Chipotle, the quick-service Mexican restaurant that dishes out hearty, foil-wrapped burritos is expanding its local foods program - last year, they sourced 25 percent of one bulk produce item used in each store from a local farm, and this year, they're expanding the program to 35 percent. For a chain with more than 860 restaurants, it's a large committment, but they've kept surprisingly mum about it. I talked to Chipotle's Chris Arnold, director of media relations, about the meaning and growing popularity of local food.
What was the catalyst for Chipotle to use local foods?
Better tasting food. We really believe that fresh ingredients from more sustainable sources are the way to go. Adding local produce to some of the things we had already been doing, including naturally-raised meats and dairy products made with milk from cows without RBGH, was the logical place to go. We're looking for sources for all of the ingredients that we use that share our commitment to raising animals and produce in ways that are better for the environment. How difficult was it to integrate the local foods program?
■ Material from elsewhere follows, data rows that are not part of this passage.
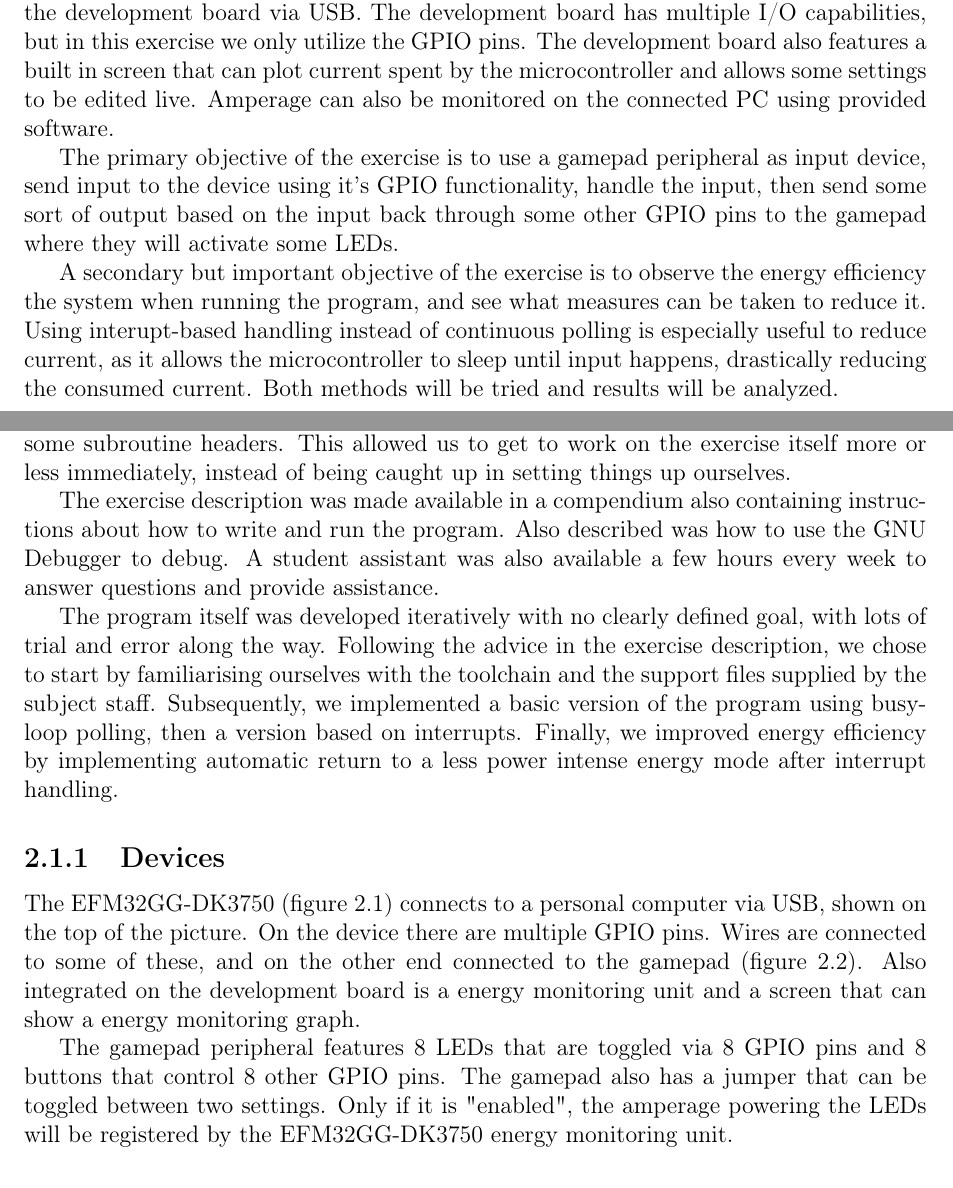
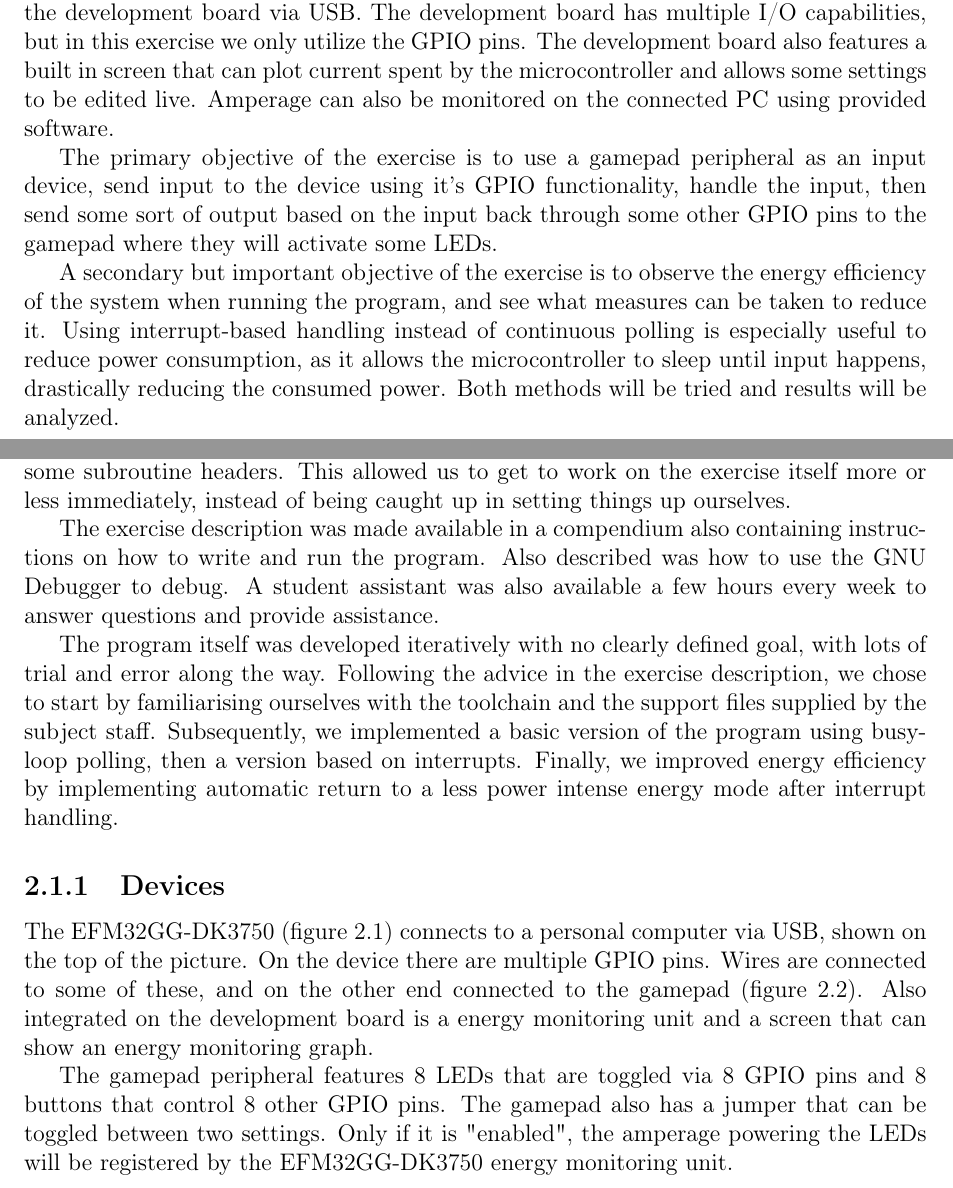
Before and after one commit to mathiasose/TDT4258, a LaTeX problem sheet (exercise1/report/group_13_exercise_1_report.tex, which reads exercise1/report/intro.tex, exercise1/report/process.tex): two parts of pages 4 and 5 of 21, joined at a grey line, cut so that both start at the same text. Compiled offline with pdfLaTeX.

Commit message:
small fixes

```diff
--- a/exercise1/report/intro.tex
+++ b/exercise1/report/intro.tex
@@ -3,6 +3,6 @@ In this exercise we take a very hands on approach to learning microcontroller pr
 
 The device used in this exercise is called EFM32GG-DK3750. It is produced by Silicon Labs for developing and testing programs for embedded systems running ARM processors. Programs are written and compiled on a personal computer then flashed to the development board via USB. The development board has multiple I/O capabilities, but in this exercise we only utilize the GPIO pins. The development board also features a built in screen that can plot current spent by the microcontroller and allows some settings to be edited live. Amperage can also be monitored on the connected PC using provided software.
 
-The primary objective of the exercise is to use a gamepad peripheral as input device, send input to the device using it's GPIO functionality, handle the input, then send some sort of output based on the input back through some other GPIO pins to the gamepad where they will activate some LEDs.
+The primary objective of the exercise is to use a gamepad peripheral as an input device, send input to the device using it's GPIO functionality, handle the input, then send some sort of output based on the input back through some other GPIO pins to the gamepad where they will activate some LEDs.
 
-A secondary but important objective of the exercise is to observe the energy efficiency the system when running the program, and see what measures can be taken to reduce it. Using interupt-based handling instead of continuous polling is especially useful to reduce current, as it allows the microcontroller to sleep until input happens, drastically reducing the consumed current. Both methods will be tried and results will be analyzed.
+A secondary but important objective of the exercise is to observe the energy efficiency of the system when running the program, and see what measures can be taken to reduce it. Using interrupt-based handling instead of continuous polling is especially useful to reduce power consumption, as it allows the microcontroller to sleep until input happens, drastically reducing the consumed power. Both methods will be tried and results will be analyzed.
--- a/exercise1/report/process.tex
+++ b/exercise1/report/process.tex
@@ -3,12 +3,12 @@ The exercise was primarily done in the computer lab (room 458 at IT-Vest, NTNU).
 
 The lab had already been set up with multiple workstations running Ubuntu 12.04 LTS with the neccessary software already installed, connected via USB to an EFM32GG-DK3750 development board. A support framework was made available for download that contained some things necessary start programming, such as a vector table and some subroutine headers. This allowed us to get to work on the exercise itself more or less immediately, instead of being caught up in setting things up ourselves.
 
-The exercise description was made available in a compendium also containing instructions about how to write and run the program. Also described was how to use the GNU Debugger to debug. A student assistant was also available a few hours every week to answer questions and provide assistance.
+The exercise description was made available in a compendium also containing instructions on how to write and run the program. Also described was how to use the GNU Debugger to debug. A student assistant was also available a few hours every week to answer questions and provide assistance.
 
 The program itself was developed iteratively with no clearly defined goal, with lots of trial and error along the way. Following the advice in the exercise description, we chose to start by familiarising ourselves with the toolchain and the support files supplied by the subject staff. Subsequently, we implemented a basic version of the program using busy-loop polling, then a version based on interrupts. Finally, we improved energy efficiency by implementing automatic return to a less power intense energy mode after interrupt handling.
 
 \subsection{Devices}
-The EFM32GG-DK3750 (figure \ref{img:efm32gg}) connects to a personal computer via USB, shown on the top of the picture. On the device there are multiple GPIO pins. Wires are connected to some of these, and on the other end connected to the gamepad (figure \ref{img:gamepad}). Also integrated on the development board is a energy monitoring unit and a screen that can show a energy monitoring graph.
+The EFM32GG-DK3750 (figure \ref{img:efm32gg}) connects to a personal computer via USB, shown on the top of the picture. On the device there are multiple GPIO pins. Wires are connected to some of these, and on the other end connected to the gamepad (figure \ref{img:gamepad}). Also integrated on the development board is a energy monitoring unit and a screen that can show an energy monitoring graph.
 
 The gamepad peripheral features 8 LEDs that are toggled via 8 GPIO pins and 8 buttons that control 8 other GPIO pins. The gamepad also has a jumper that can be toggled between two settings. Only if it is "enabled", the amperage powering the LEDs will be registered by the EFM32GG-DK3750 energy monitoring unit.
 
```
We had to find and build network of local produce farms. The real challenge is finding farms big enough to fulfill our needs. They're mid-sized farms that are 500 acres to 2,000 acres - bigger than farmers' markets, but a far cry from the big agri-business. We need a lot of ingredients, but unfortunately these better suppliers are more of a niche than in the mainstream. We started small, just as we did with naturally-raised meats, and we plan on growing [the local produce program]. Last year, when the program began, the goal was 25 percent of one produce item. This year, the goal is 35 percent for every store. It's a pattern of incremental steps.
Do you think this program will continue to be unique to Chipotle, or will other fast food restaurants jump on board?
Could others follow? Sure, and we hope that they do. The more people want this better food, the more the supply will move to meet the demand.
Do you think it's feasible that Chipotle could ever go 100 percent local company-wide for certain produce items?
It might be on a seasonal basis. Our restaurants offer the same menu everywhere year-round, and that is the way our concept is built, so buying romaine lettuce locally in Minneapolis in winter is a tall order. What do you think of other companies' attempts to rebrand 'local'? For example, a potato chip company says that their chips are local because they're grown near the processing plant.
More generally, I think that the buyer should beware. Things like 'local' and 'natural' have become such buzzwords in the food industry and you have a lot of companies kind of glomming onto them to help them sell more of whatever it is they sell. That's do-able in many of these cases because words like 'local' and 'natural' and 'fresh' in this case don't have standard definitions. With our local produce, it is generally coming from within 200 miles or less of our restaurants. 'Naturally-raised meats' means raised in a natural way: no hormones, and fed a pure vegetarian diet with no animal byproducts.
In the National Geographic Greendex there was a statistic that Americans are less likely to eat local than most other countries studied. Certainly the locavore movement is getting more popular, but what will it take to make it really stick?
I think certainly a great awareness [will help]. There are tremendous benefits to eating produce grown near where you live - it's not spending days in transportation, and it's much fresher, since it's picked closer to the day it's eaten. There are also environmental benefits, in terms of how land is used, and transportation, when typical produce in the U.S. travels 1,500 miles from where it's grown to where it's consumed. You're certainly cutting down on fuel.
You aren't very vocal about the local program in the restaurants, but your survey said that 51 percent of adults found it important to eat local. Will there be a bigger publicity push?
It's certainly a fine line. We want our customers to understand all of the decisions we make with the food we serve, and many don't because we aren't vocal about it. Often, people don't want to think about the decisions behind the food they eat while they're eating it - they feel like it's preaching. It will be done with a light hand rather than a heavy hand. We want people to understand, but we don't want to impose vision and values on them. More: Restaurants That May Fail